* _TASK DIRECTIONS_
Your answer should consist of each line below that contains the string "shown".

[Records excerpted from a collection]

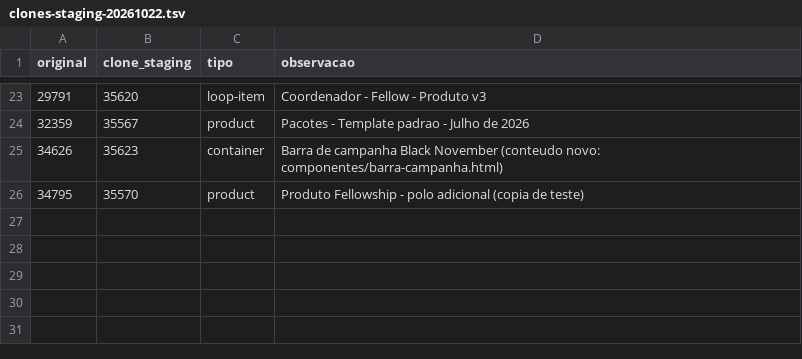
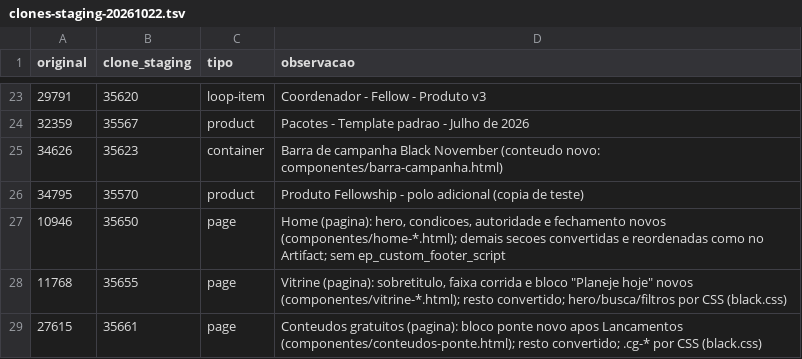
Before and after one commit to sergiopatrick/cetrus-wordpress, a TSV file: black-november-2026/staging/clones-staging-20261022.tsv, drawn as a sheet; only a part is shown, gaps mark what is left out.

```diff
--- a/black-november-2026/staging/clones-staging-20261022.tsv
+++ b/black-november-2026/staging/clones-staging-20261022.tsv
@@ -26 +26,4 @@ original	clone_staging	tipo	observacao
 34795	35570	product	Produto Fellowship - polo adicional (copia de teste)
+10946	35650	page	Home (pagina): hero, condicoes, autoridade e fechamento novos (componentes/home-*.html); demais secoes convertidas e reordenadas como no Artifact; sem ep_custom_footer_script
+11768	35655	page	Vitrine (pagina): sobretitulo, faixa corrida e bloco "Planeje hoje" novos (componentes/vitrine-*.html); resto convertido; hero/busca/filtros por CSS (black.css)
+27615	35661	page	Conteudos gratuitos (pagina): bloco ponte novo apos Lancamentos (componentes/conteudos-ponte.html); resto convertido; .cg-* por CSS (black.css)
```
Also changed, not shown: 11 other files.
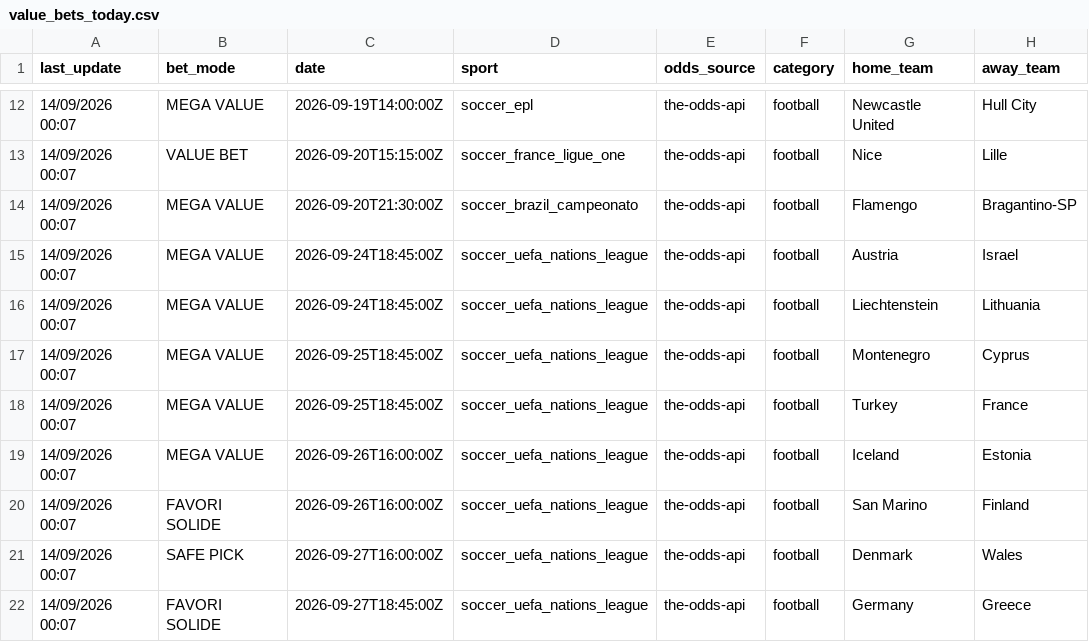
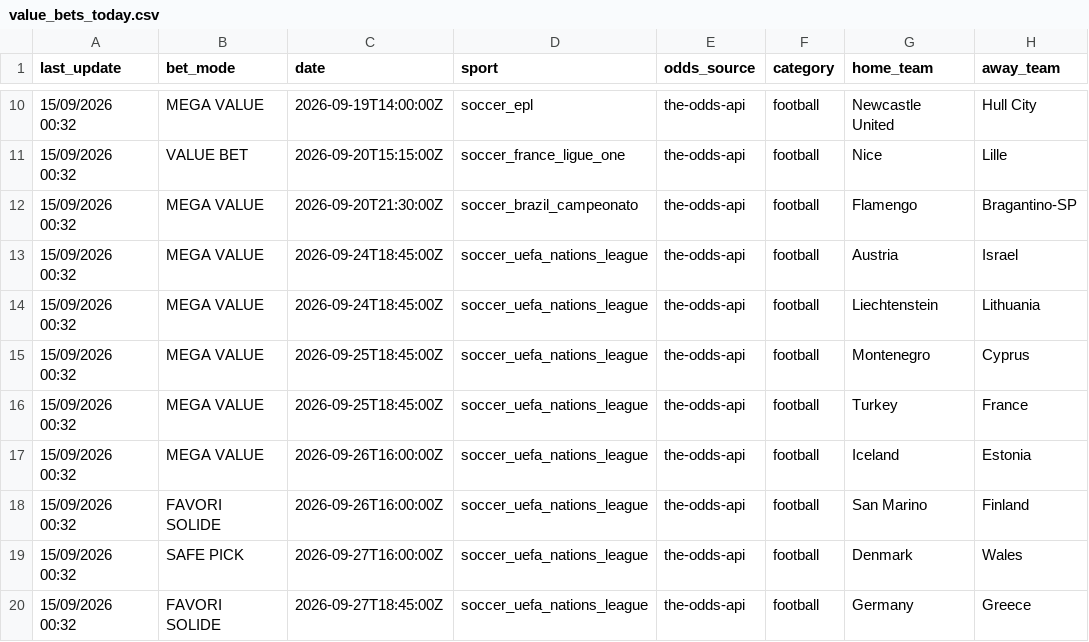
Before and after one commit to lazered543/ParisSportifs_IA_Ultime, a CSV file: data/predictions/value_bets_today.csv, drawn as a sheet; only a part is shown, gaps mark what is left out; addresses are those after the commit; the diff covers the shown part only; the diff names each change by its address in the sheet, - before the commit and + after, or states it on an @@ line.

```diff
--- a/data/predictions/value_bets_today.csv
+++ b/data/predictions/value_bets_today.csv
-A10:A20 (last_update): 14/09/2026 00:07
+A10:A20 (last_update): 15/09/2026 00:32
```
Also changed, not shown: 2 removed rows and 8 edited cells elsewhere in this file, tracking_results.csv, 1 other file.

* _TASK SOLUTION_
Before and after one commit to sergiopatrick/cetrus-wordpress, a TSV file: black-november-2026/staging/clones-staging-20261022.tsv, drawn as a sheet; only a part is shown, gaps mark what is left out.
Also changed, not shown: 11 other files.
Before and after one commit to lazered543/ParisSportifs_IA_Ultime, a CSV file: data/predictions/value_bets_today.csv, drawn as a sheet; only a part is shown, gaps mark what is left out; addresses are those after the commit; the diff covers the shown part only; the diff names each change by its address in the sheet, - before the commit and + after, or states it on an @@ line.
Also changed, not shown: 2 removed rows and 8 edited cells elsewhere in this file, tracking_results.csv, 1 other file.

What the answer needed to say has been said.